KindCommunication.orgRe-posted From:

I am seeing a lot of hatred of the other in the world right now.  The events in Charlottesville and Barcelona are clear examples of people exposing hatred towards others, so much hatred of the other that it even leads to violence and murder.  And, like a chain reaction, spilling out of both events are well-intentioned people espousing hatred themselves.  People blaming and demonizing Muslims.  People blaming and demonizing people who are Islamophobic.  People bragging about how many “white racists” they’ve defriended or blocked on social media after Charlottesville.

And it’s understandable; everything in our culture teaches us that you fight hatred with more hatred.  We’ve seen the media pictures of two groups of protestors screaming at each other.  Faces on both sides are so screwed up into rage and contempt.  We’re taught to fight intimidation and violence with more intimidation and violence.  “Don’t let them push you around…you have to show them whose boss!”   “Don’t let them know you’re scared…when they get mean, get meaner.”

But fighting hatred with more hatred only perpetuates the cycle of violence, antagonism, and alienation which fuels more hatred.  If our response to a KKK member is to say “what a scum of the Earth…how repugnant….he/she should be locked up for life.”  Then is it any wonder that this KKK member feels disconnected, “oppressed”, and alienated from society?  And do these feelings lead anywhere except for fear and hatred?

I know this is hard.  We want to denounce ideologies and belief systems that cause real pain and death to people simply because of the color of their skin or the religion they follow.  Absolutely.  But treating people who adopt those belief systems with contempt doesn’t end those ideologies, it fuels them.

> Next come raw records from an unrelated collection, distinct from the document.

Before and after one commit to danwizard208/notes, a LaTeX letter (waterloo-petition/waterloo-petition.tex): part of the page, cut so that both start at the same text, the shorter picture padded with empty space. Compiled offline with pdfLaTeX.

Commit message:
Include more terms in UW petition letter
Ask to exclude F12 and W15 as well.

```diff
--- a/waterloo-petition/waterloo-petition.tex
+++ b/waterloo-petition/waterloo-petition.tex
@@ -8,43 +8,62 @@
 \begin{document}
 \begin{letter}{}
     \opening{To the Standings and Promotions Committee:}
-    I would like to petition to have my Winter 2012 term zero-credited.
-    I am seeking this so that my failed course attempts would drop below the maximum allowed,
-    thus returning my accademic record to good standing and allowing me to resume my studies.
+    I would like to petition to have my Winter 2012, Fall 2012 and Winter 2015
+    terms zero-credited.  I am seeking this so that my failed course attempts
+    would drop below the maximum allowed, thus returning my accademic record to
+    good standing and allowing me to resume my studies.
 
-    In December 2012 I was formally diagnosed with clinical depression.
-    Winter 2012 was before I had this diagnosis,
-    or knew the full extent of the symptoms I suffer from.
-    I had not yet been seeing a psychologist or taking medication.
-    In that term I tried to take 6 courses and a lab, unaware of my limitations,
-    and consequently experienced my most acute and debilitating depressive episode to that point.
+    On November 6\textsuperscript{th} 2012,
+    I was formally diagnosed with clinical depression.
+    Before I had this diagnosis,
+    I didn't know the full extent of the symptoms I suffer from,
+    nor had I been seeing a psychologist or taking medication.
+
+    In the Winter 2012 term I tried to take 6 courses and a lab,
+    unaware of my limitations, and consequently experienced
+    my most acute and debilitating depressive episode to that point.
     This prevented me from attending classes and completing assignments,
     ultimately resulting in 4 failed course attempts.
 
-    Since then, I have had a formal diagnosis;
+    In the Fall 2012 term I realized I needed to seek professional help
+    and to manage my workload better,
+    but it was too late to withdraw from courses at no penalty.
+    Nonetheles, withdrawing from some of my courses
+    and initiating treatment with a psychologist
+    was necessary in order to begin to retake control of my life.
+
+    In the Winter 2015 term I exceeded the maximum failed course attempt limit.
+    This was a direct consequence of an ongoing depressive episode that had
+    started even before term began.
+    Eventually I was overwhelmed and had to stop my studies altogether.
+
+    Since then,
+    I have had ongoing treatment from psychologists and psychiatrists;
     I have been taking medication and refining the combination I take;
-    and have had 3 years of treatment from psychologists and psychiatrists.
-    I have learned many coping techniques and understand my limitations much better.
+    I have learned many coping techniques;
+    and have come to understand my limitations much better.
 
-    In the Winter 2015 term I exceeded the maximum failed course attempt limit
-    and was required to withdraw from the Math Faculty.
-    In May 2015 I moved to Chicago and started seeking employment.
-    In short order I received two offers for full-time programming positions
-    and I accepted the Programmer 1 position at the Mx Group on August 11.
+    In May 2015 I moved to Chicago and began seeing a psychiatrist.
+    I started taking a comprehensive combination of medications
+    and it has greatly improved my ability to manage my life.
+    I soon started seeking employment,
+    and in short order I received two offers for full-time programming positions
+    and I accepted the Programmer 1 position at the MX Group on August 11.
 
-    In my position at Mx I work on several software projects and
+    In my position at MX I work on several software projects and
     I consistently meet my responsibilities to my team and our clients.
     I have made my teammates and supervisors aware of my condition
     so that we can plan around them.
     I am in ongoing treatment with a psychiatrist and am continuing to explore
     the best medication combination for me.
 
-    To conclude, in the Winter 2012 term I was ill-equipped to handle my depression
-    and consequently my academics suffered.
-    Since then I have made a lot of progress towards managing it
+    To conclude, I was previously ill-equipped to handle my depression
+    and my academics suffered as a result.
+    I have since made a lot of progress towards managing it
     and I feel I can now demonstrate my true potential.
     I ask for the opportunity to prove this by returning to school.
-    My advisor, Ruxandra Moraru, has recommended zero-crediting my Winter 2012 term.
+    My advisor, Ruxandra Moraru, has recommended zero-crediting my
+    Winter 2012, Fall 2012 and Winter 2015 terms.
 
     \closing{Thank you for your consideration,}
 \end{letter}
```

Last week I watched this PBS documentary “Accidental Courtesy” (which you can currently find on Netflix):

To be clear, it is not Daryl Davis’ responsibility, nor is it any minority’s responsibility, to befriend those who would directly oppress them.  The oppressed do not have an obligation to educate the oppressor.  But that makes what Daryl is doing all the more impressive and admirable.  Daryl is doing the hard, long work of responding to hatred with love.  Daryl doesn’t demonize those who hold violent belief systems; instead he offers friendship and love to the person so that they can one day be free of those belief systems.

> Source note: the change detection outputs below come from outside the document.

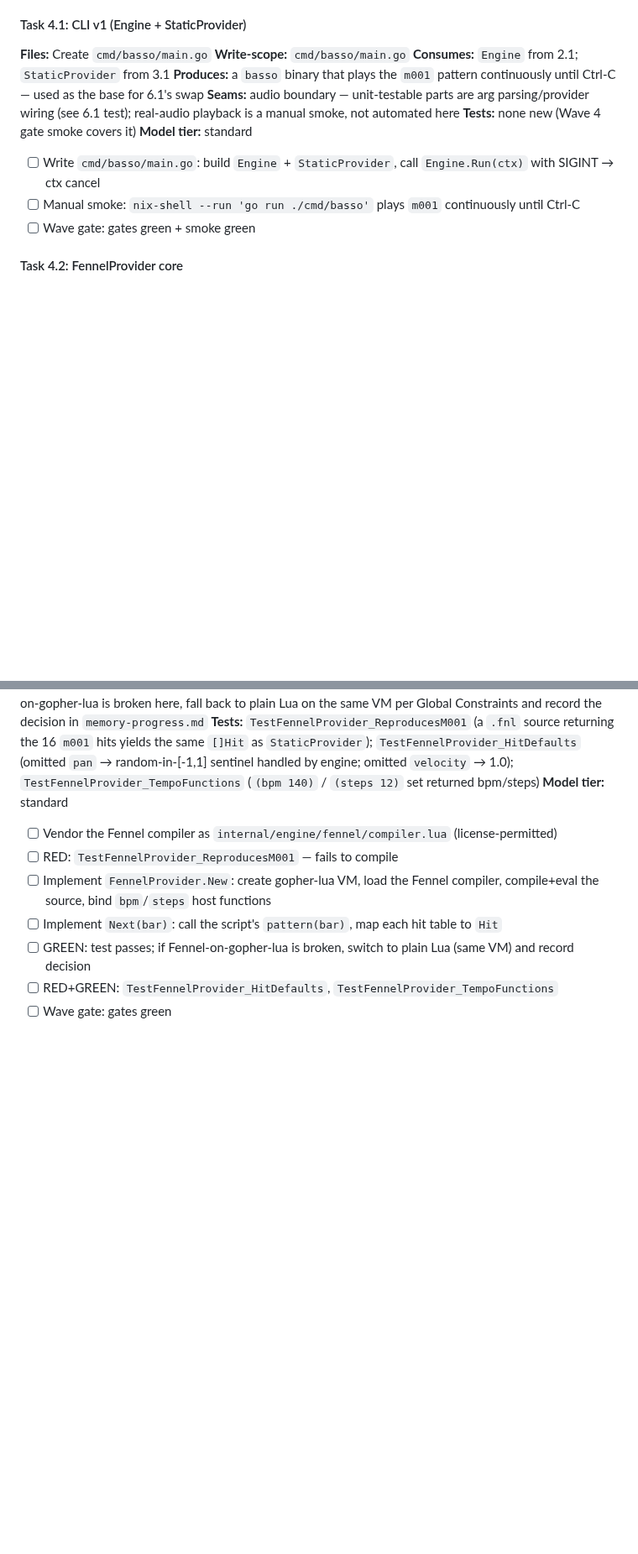
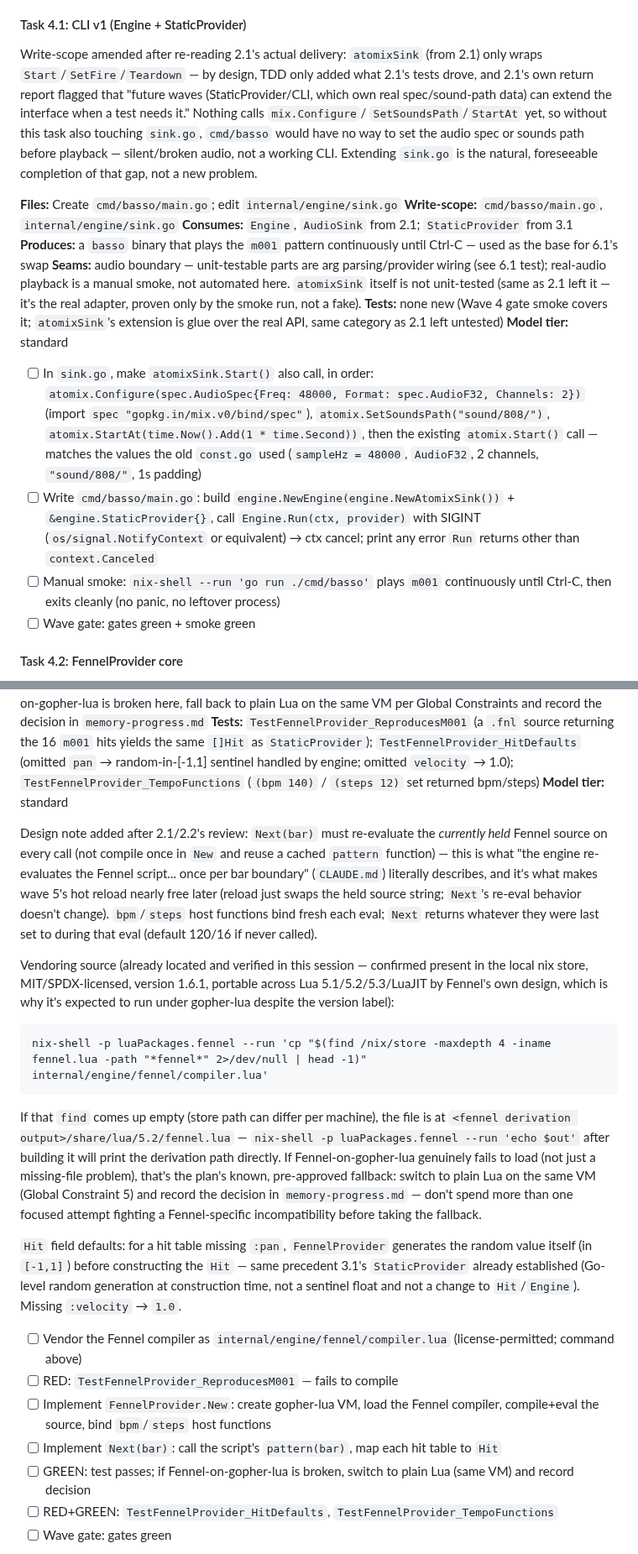
Before and after one commit to nyelonong/basso, a Markdown page: docs/plans/2026-07-19-live-coding-player.md, 2 parts joined by grey strips. Shown at 84% size. Drawn GitHub-style; blank space fills up the shorter version.

Commit message:
docs: dispatch wave 4 in parallel (4.1 CLI v1, 4.2 FennelProvider)
Amends 4.1's write-scope to include sink.go (atomixSink never got
Configure/SetSoundsPath/StartAt wired up in 2.1 — needed for real
audio to actually play). Locates and records the Fennel compiler
vendor source for 4.2, plus the re-eval-per-call design requirement
that makes wave 5's hot reload cheap later.

````diff
--- a/docs/plans/2026-07-19-live-coding-player.md
+++ b/docs/plans/2026-07-19-live-coding-player.md
@@ -200,15 +200,42 @@ exactly, in order; tests check sample/step/velocity exactly and bound pan to
 Spec coverage: spec Wave 1 (runnable player playing `m001` continuously) via 4.1; spec Wave 2 (Fennel provider) via 4.2. No write-scope overlap: 4.1 owns `cmd/basso/`; 4.2 owns `internal/engine/fennel.*` and the vendored compiler.
 
 #### Task 4.1: CLI v1 (Engine + StaticProvider)
-**Files:** Create `cmd/basso/main.go`
-**Write-scope:** `cmd/basso/main.go`
-**Consumes:** `Engine` from 2.1; `StaticProvider` from 3.1
-**Produces:** a `basso` binary that plays the `m001` pattern continuously until Ctrl-C — used as the base for 6.1's swap
-**Seams:** audio boundary — unit-testable parts are arg parsing/provider wiring (see 6.1 test); real-audio playback is a manual smoke, not automated here
-**Tests:** none new (Wave 4 gate smoke covers it)
+
+Write-scope amended after re-reading 2.1's actual delivery: `atomixSink` (from
+2.1) only wraps `Start`/`SetFire`/`Teardown` — by design, TDD only added what
+2.1's tests drove, and 2.1's own return report flagged that "future waves
+(StaticProvider/CLI, which own real spec/sound-path data) can extend the
+interface when a test needs it." Nothing calls `mix.Configure`/
+`SetSoundsPath`/`StartAt` yet, so without this task also touching `sink.go`,
+`cmd/basso` would have no way to set the audio spec or sounds path before
+playback — silent/broken audio, not a working CLI. Extending `sink.go` is the
+natural, foreseeable completion of that gap, not a new problem.
+
+**Files:** Create `cmd/basso/main.go`; edit `internal/engine/sink.go`
+**Write-scope:** `cmd/basso/main.go`, `internal/engine/sink.go`
+**Consumes:** `Engine`, `AudioSink` from 2.1; `StaticProvider` from 3.1
+**Produces:** a `basso` binary that plays the `m001` pattern continuously
+until Ctrl-C — used as the base for 6.1's swap
+**Seams:** audio boundary — unit-testable parts are arg parsing/provider
+wiring (see 6.1 test); real-audio playback is a manual smoke, not automated
+here. `atomixSink` itself is not unit-tested (same as 2.1 left it — it's the
+real adapter, proven only by the smoke run, not a fake).
+**Tests:** none new (Wave 4 gate smoke covers it; `atomixSink`'s extension is
+glue over the real API, same category as 2.1 left untested)
 **Model tier:** standard
-- [ ] Write `cmd/basso/main.go`: build `Engine` + `StaticProvider`, call `Engine.Run(ctx)` with SIGINT → ctx cancel
-- [ ] Manual smoke: `nix-shell --run 'go run ./cmd/basso'` plays `m001` continuously until Ctrl-C
+- [ ] In `sink.go`, make `atomixSink.Start()` also call, in order:
+      `atomix.Configure(spec.AudioSpec{Freq: 48000, Format: spec.AudioF32, Channels: 2})`
+      (import `spec "gopkg.in/mix.v0/bind/spec"`), `atomix.SetSoundsPath("sound/808/")`,
+      `atomix.StartAt(time.Now().Add(1 * time.Second))`, then the existing
+      `atomix.Start()` call — matches the values the old `const.go` used
+      (`sampleHz = 48000`, `AudioF32`, 2 channels, `"sound/808/"`, 1s padding)
+- [ ] Write `cmd/basso/main.go`: build `engine.NewEngine(engine.NewAtomixSink())`
+      + `&engine.StaticProvider{}`, call `Engine.Run(ctx, provider)` with
+      SIGINT (`os/signal.NotifyContext` or equivalent) → ctx cancel; print any
+      error `Run` returns other than `context.Canceled`
+- [ ] Manual smoke: `nix-shell --run 'go run ./cmd/basso'` plays `m001`
+      continuously until Ctrl-C, then exits cleanly (no panic, no leftover
+      process)
 - [ ] Wave gate: gates green + smoke green
 
 #### Task 4.2: FennelProvider core
@@ -219,7 +246,40 @@ Spec coverage: spec Wave 1 (runnable player playing `m001` continuously) via 4.1
 **Seams:** interpreter boundary — integration test against the real gopher-lua + vendored Fennel compiler (pure-Go, deterministic). If Fennel-on-gopher-lua is broken here, fall back to plain Lua on the same VM per Global Constraints and record the decision in `memory-progress.md`
 **Tests:** `TestFennelProvider_ReproducesM001` (a `.fnl` source returning the 16 `m001` hits yields the same `[]Hit` as `StaticProvider`); `TestFennelProvider_HitDefaults` (omitted `pan` → random-in-[-1,1] sentinel handled by engine; omitted `velocity` → 1.0); `TestFennelProvider_TempoFunctions` (`(bpm 140)` / `(steps 12)` set returned bpm/steps)
 **Model tier:** standard
-- [ ] Vendor the Fennel compiler as `internal/engine/fennel/compiler.lua` (license-permitted)
+
+Design note added after 2.1/2.2's review: `Next(bar)` must re-evaluate the
+*currently held* Fennel source on every call (not compile once in `New` and
+reuse a cached `pattern` function) — this is what "the engine re-evaluates
+the Fennel script... once per bar boundary" (`CLAUDE.md`) literally
+describes, and it's what makes wave 5's hot reload nearly free later (reload
+just swaps the held source string; `Next`'s re-eval behavior doesn't change).
+`bpm`/`steps` host functions bind fresh each eval; `Next` returns whatever
+they were last set to during that eval (default 120/16 if never called).
+
+Vendoring source (already located and verified in this session — confirmed
+present in the local nix store, MIT/SPDX-licensed, version 1.6.1, portable
+across Lua 5.1/5.2/5.3/LuaJIT by Fennel's own design, which is why it's
+expected to run under gopher-lua despite the version label):
+```
+nix-shell -p luaPackages.fennel --run 'cp "$(find /nix/store -maxdepth 4 -iname fennel.lua -path "*fennel*" 2>/dev/null | head -1)" internal/engine/fennel/compiler.lua'
+```
+If that `find` comes up empty (store path can differ per machine), the file
+is at `<fennel derivation output>/share/lua/5.2/fennel.lua` — `nix-shell -p
+luaPackages.fennel --run 'echo $out'` after building it will print the
+derivation path directly. If Fennel-on-gopher-lua genuinely fails to load
+(not just a missing-file problem), that's the plan's known, pre-approved
+fallback: switch to plain Lua on the same VM (Global Constraint 5) and record
+the decision in `memory-progress.md` — don't spend more than one focused
+attempt fighting a Fennel-specific incompatibility before taking the
+fallback.
+
+`Hit` field defaults: for a hit table missing `:pan`, `FennelProvider`
+generates the random value itself (in `[-1,1]`) before constructing the
+`Hit` — same precedent 3.1's `StaticProvider` already established (Go-level
+random generation at construction time, not a sentinel float and not a
+change to `Hit`/`Engine`). Missing `:velocity` → `1.0`.
+
+- [ ] Vendor the Fennel compiler as `internal/engine/fennel/compiler.lua` (license-permitted; command above)
 - [ ] RED: `TestFennelProvider_ReproducesM001` — fails to compile
 - [ ] Implement `FennelProvider.New`: create gopher-lua VM, load the Fennel compiler, compile+eval the source, bind `bpm`/`steps` host functions
 - [ ] Implement `Next(bar)`: call the script's `pattern(bar)`, map each hit table to `Hit`
````
Also changed, not shown: other parts of docs/plans/2026-07-19-live-coding-player.md (+2 -2 lines), memory-progress.md (+4 -1 lines).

I know trying to wrap one’s mind around befriending KKK member is a lot.  And rather than try to grapple with that very difficult task first, start with who it is in your life that you label as “hateful.”  Maybe it is a co-worker who supports the opposite political party from you.  Maybe it is a family member who makes comments about other races which leaves you feeling uneasy and uncomfortable.  Maybe it is simply a friend, acquaintance, or co-worker who merely uses loaded language, who moves through the world by making a lot of negative judgments of other people.

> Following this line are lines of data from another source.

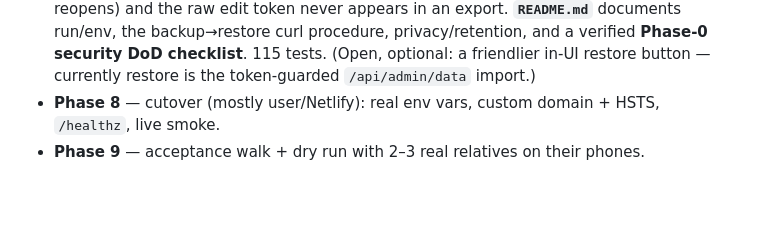
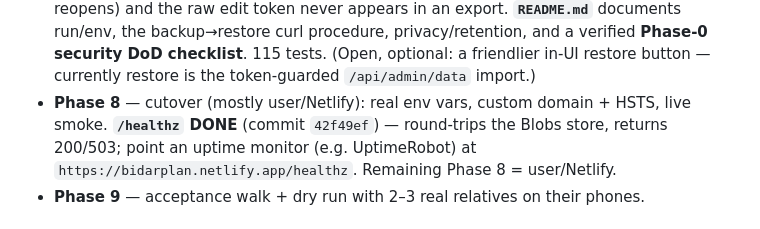
Before and after one commit to sanjaysalins/FamilyTravelTracker, a Markdown page: RESUME.md, the part around the change. GitHub-like rendering; blank space fills up the shorter version.

Commit message:
docs: RESUME — note /healthz done

```diff
--- a/RESUME.md
+++ b/RESUME.md
@@ -196,7 +196,9 @@ guardrail blocks running destructive actions against the **live** site without t
   raw edit token never appears in an export. **`README.md`** documents run/env, the backup→restore curl
   procedure, privacy/retention, and a verified **Phase-0 security DoD checklist**. 115 tests. (Open, optional:
   a friendlier in-UI restore button — currently restore is the token-guarded `/api/admin/data` import.)
-- **Phase 8** — cutover (mostly user/Netlify): real env vars, custom domain + HSTS, `/healthz`, live smoke.
+- **Phase 8** — cutover (mostly user/Netlify): real env vars, custom domain + HSTS, live smoke.
+  **`/healthz` DONE** (commit `42f49ef`) — round-trips the Blobs store, returns 200/503; point an uptime
+  monitor (e.g. UptimeRobot) at `https://bidarplan.netlify.app/healthz`. Remaining Phase 8 = user/Netlify.
 - **Phase 9** — acceptance walk + dry run with 2–3 real relatives on their phones.
 
 ## Watch-outs (from the plan review — already baked into the plan)
```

Start with that person.  Imagine what it would look like to offer this person friendship and love.  I know it’ll be uncomfortable, but the state of the world right now is clear evidence that we can’t heal our brokenness by staying in our comfort zones.

Next time you see that person, take a breath.  Notice your impulse to judge them, to move away from them, to ignore them, or whatever that first impulse is.  Relax that muscle, and find a way to connect.  See if you can empathize with their feelings and values.  See if you can connect over a shared love of music, books, TV, sports, etc.  Don’t expect them to change quickly; don’t even make that your goal.  Your goal is to simply love this person, and that is enough. is a project by a close friend of Wiki World Order, Alex Leach. WWO fully supports the study, practice, and teaching of non-violent communication as one of the core solutions which already exists.